What was the range of deflation? Did it vary, even fractionally, ball to ball?
Also, someone from the other team spoke up right after things hit the news . . . saying that no matter what the ball pressure the Pats would have won because they were just that much better !!
I smell two choices. Either simple temp-to-pressure variant . . . . or a sabotage-conspiracy to distract the Pats from adequate prep for the Superbowl.
Considering implements of other sports (balls, etc.) and whether they can be “fixed”, a friend mentioned “how do you mess with a hockey puck?”
Well . . . . Analogous in circumferential configuration to "loading" dice (rectalinear configuration), a puck could be "weighted", I suppose.And thus slapshot right on net might even be redirected who the hell knows where, even boomerang-back at the shooter.
Won't be surprised if we never get an answer and the whole thing just gets buried under far more important news such as the next terrorist attack and multiple murder over someone's little doodle-drawings. Now we have the Far East (Japan) in the mayhem and massacre of the Middle East. Everyone should just get the hell out of there and let the inherent entropy of sectarianism multi-mutually self-destruct.

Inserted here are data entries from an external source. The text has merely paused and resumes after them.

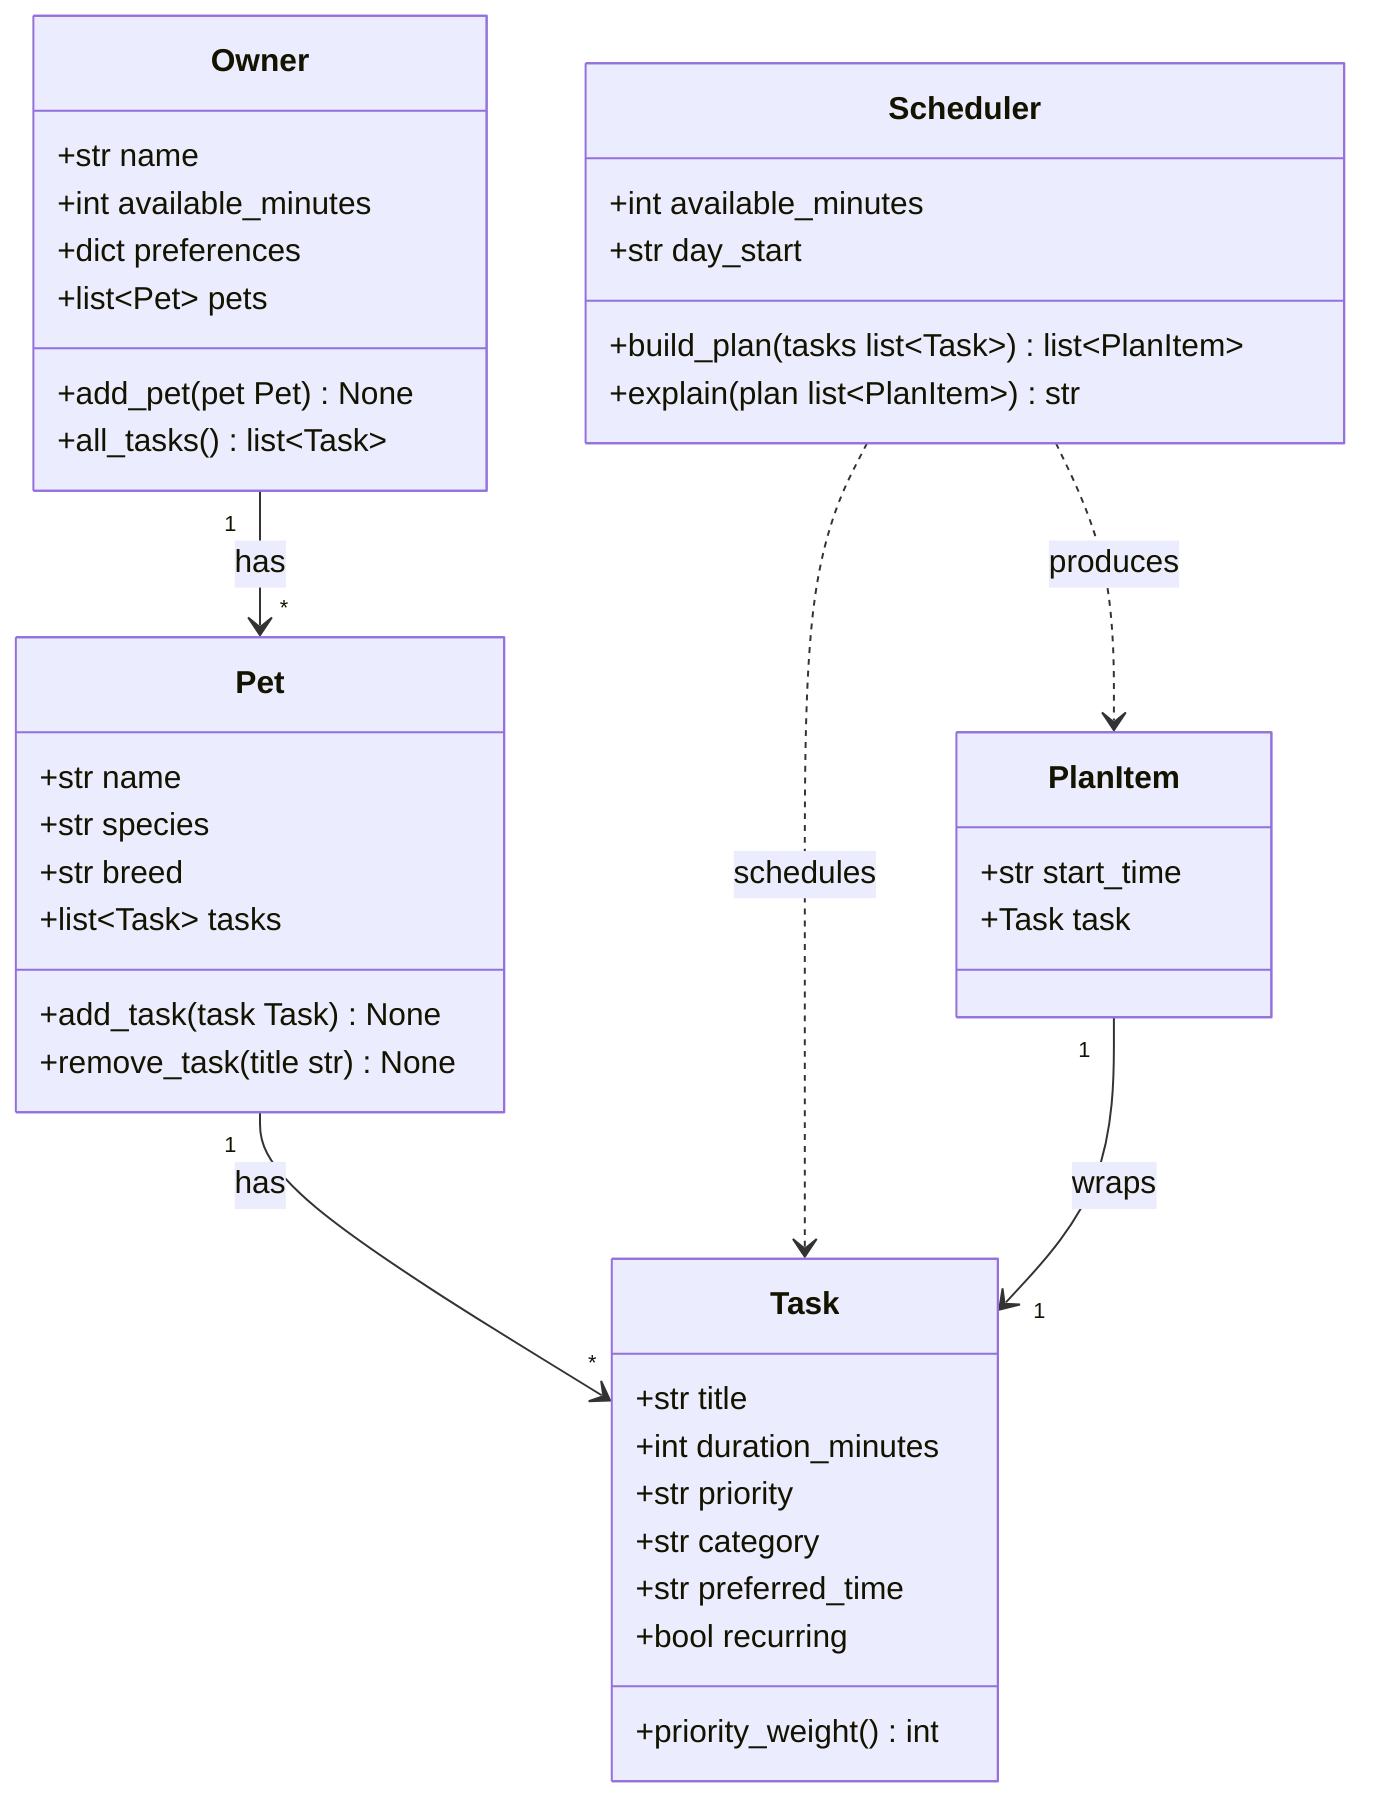
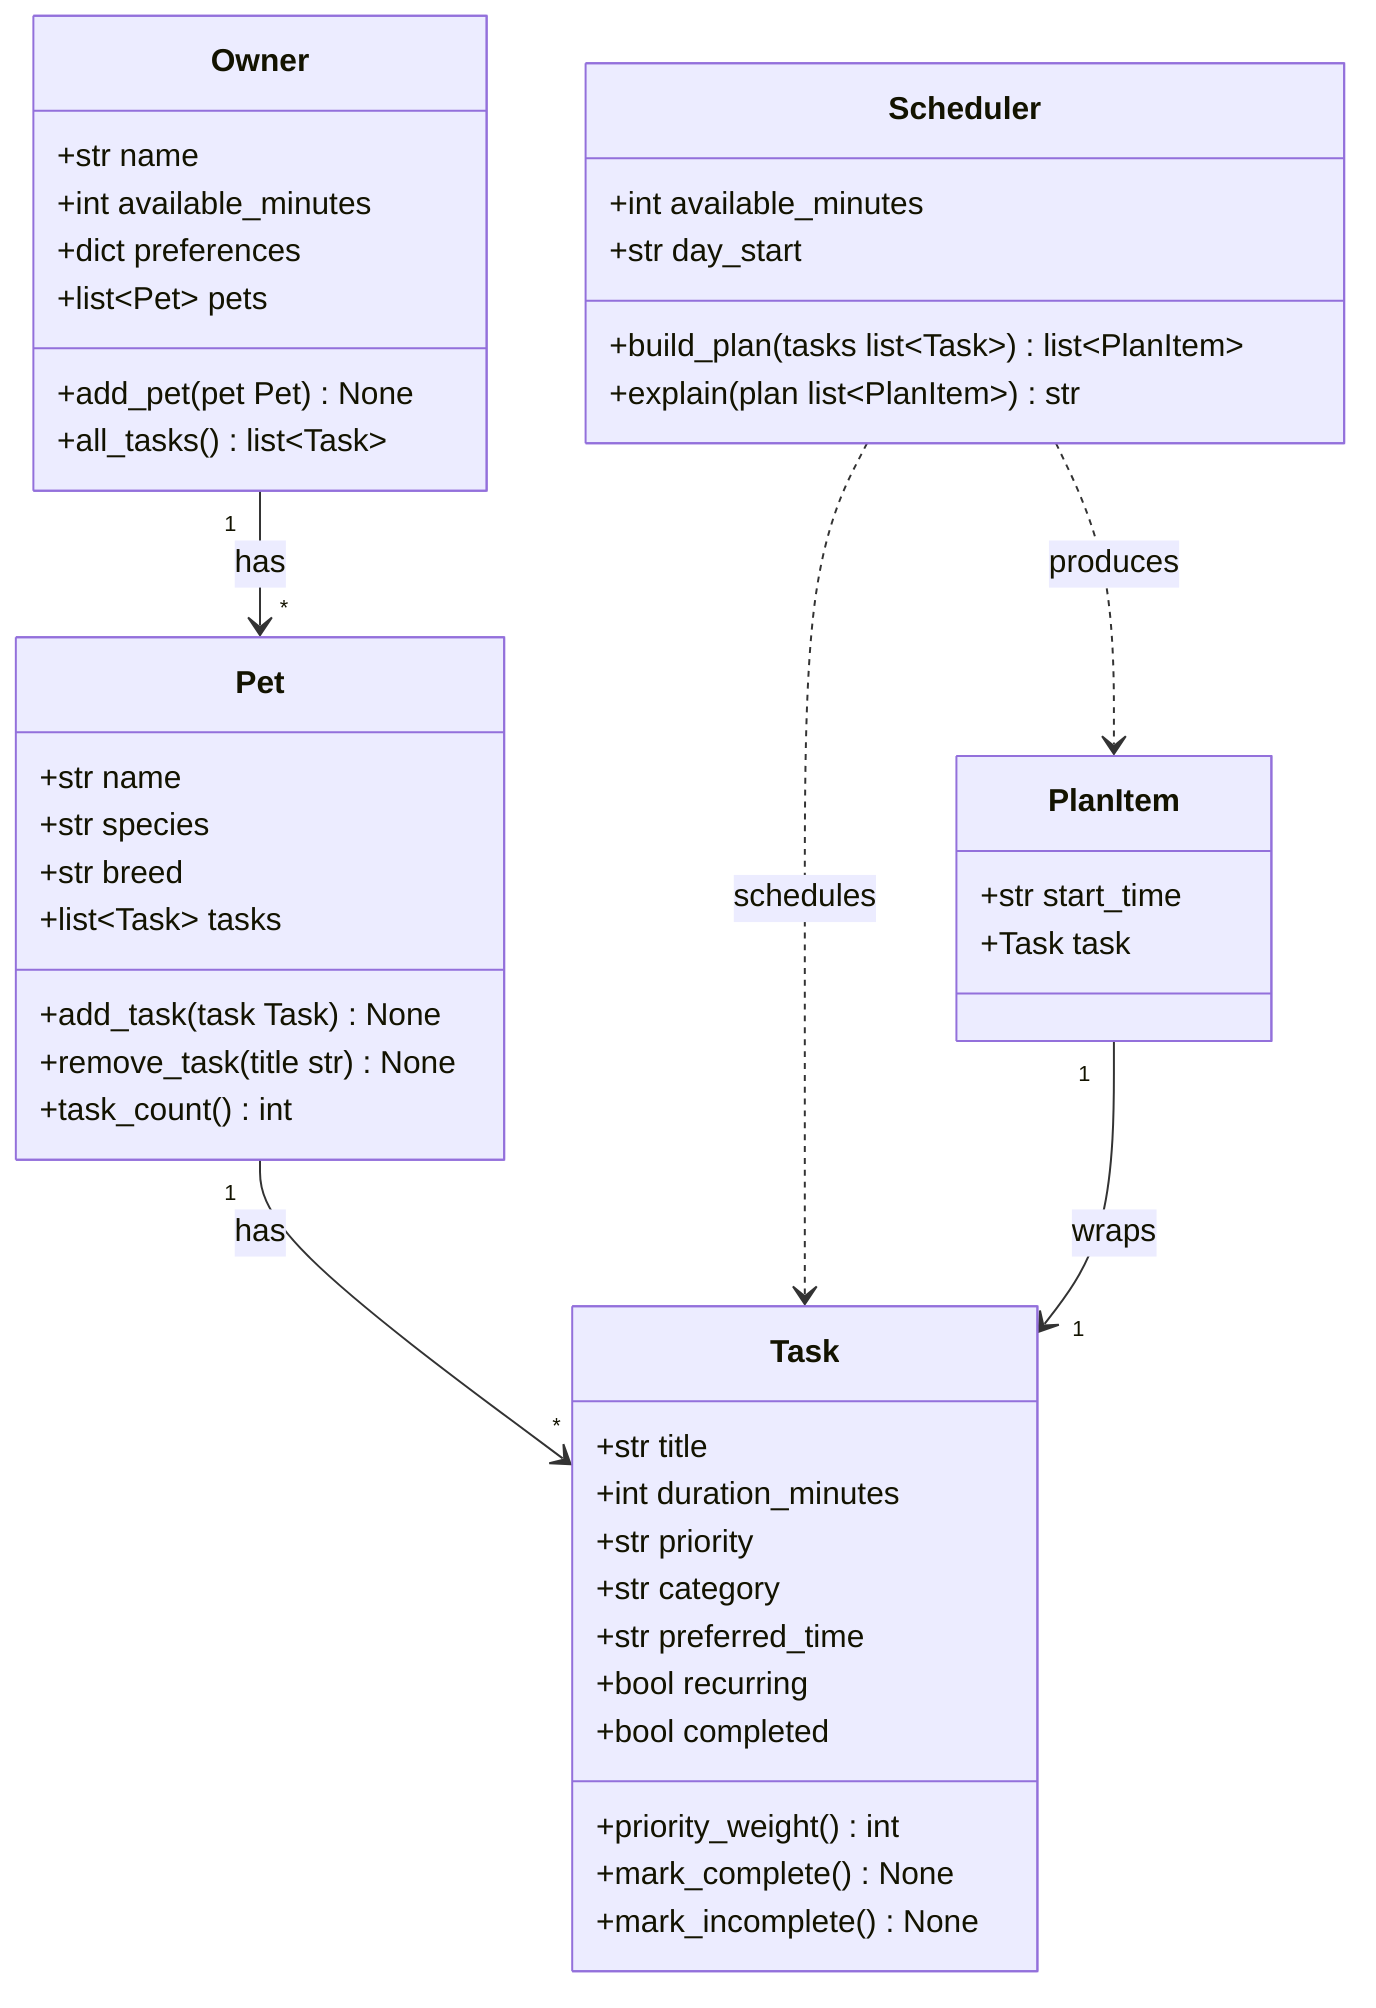
classDiagram
    %% PawPal+ system design (Phase 1 draft).
    %% Keep this file updated so it matches the final implementation.

    class Owner {
        +str name
        +int available_minutes
        +dict preferences
        +list~Pet~ pets
        +add_pet(pet Pet) None
        +all_tasks() list~Task~
    }

    class Pet {
        +str name
        +str species
        +str breed
        +list~Task~ tasks
        +add_task(task Task) None
        +remove_task(title str) None
+         +task_count() int
    }

    class Task {
        +str title
        +int duration_minutes
        +str priority
        +str category
        +str preferred_time
        +bool recurring
+         +bool completed
        +priority_weight() int
+         +mark_complete() None
+         +mark_incomplete() None
    }

    class Scheduler {
        +int available_minutes
        +str day_start
        +build_plan(tasks list~Task~) list~PlanItem~
        +explain(plan list~PlanItem~) str
    }

    class PlanItem {
        +str start_time
        +Task task
    }

    Owner "1" --> "*" Pet : has
    Pet "1" --> "*" Task : has
    Scheduler ..> Task : schedules
    Scheduler ..> PlanItem : produces
    PlanItem "1" --> "1" Task : wraps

On tonight's news, an item about a couple planes that Twitts mentioned as having bombs. Landed, evacuated, nothing found. The item also mentioned a previous bomb threat. The air force launched two fighter jets to escort the commercial plane.
WHAT THE HELL WERE THEY SUPPOSED TO DO??? "Will everyone in first class please go to the first exit doors, hold onto each other, and cross the wings into the accompanying air force planes. You'll be given extra sky-miles for your inconvenience, and if you get blown off the wing, your heirs will be given complimentary first class seating on the next five years of their flying with our airline."
Or maybe someone had the brainstorm that air marshalls could climb from the jets and search the commercial plane and, if it hadn't gone off already, defuse any bomb found?
Or was it that at least there'd be photographic documentary of the explosion and coordinates to somewhat locate a debris field far below. Rather retro after the last few just plain disappearances of commercial airliners.
The contraindication of such "escort of disaster" procedure seems that if a bomb on passenger plane, and a big explosion, chances might be that the shrapnel fragments of fuselage and engines and seats and luggage and fuel . . . would destroy the A. F. jets as collateral damage.
Oh, in the first consideration above, first class evacuate. What about all those in economy? Unfortunate that they didn't care enough for their comfort and preservation from embolism-formations . . . to spend the extra. Class does have its rewards -- in worst-case-scenarios, far greater than "frequent flyer".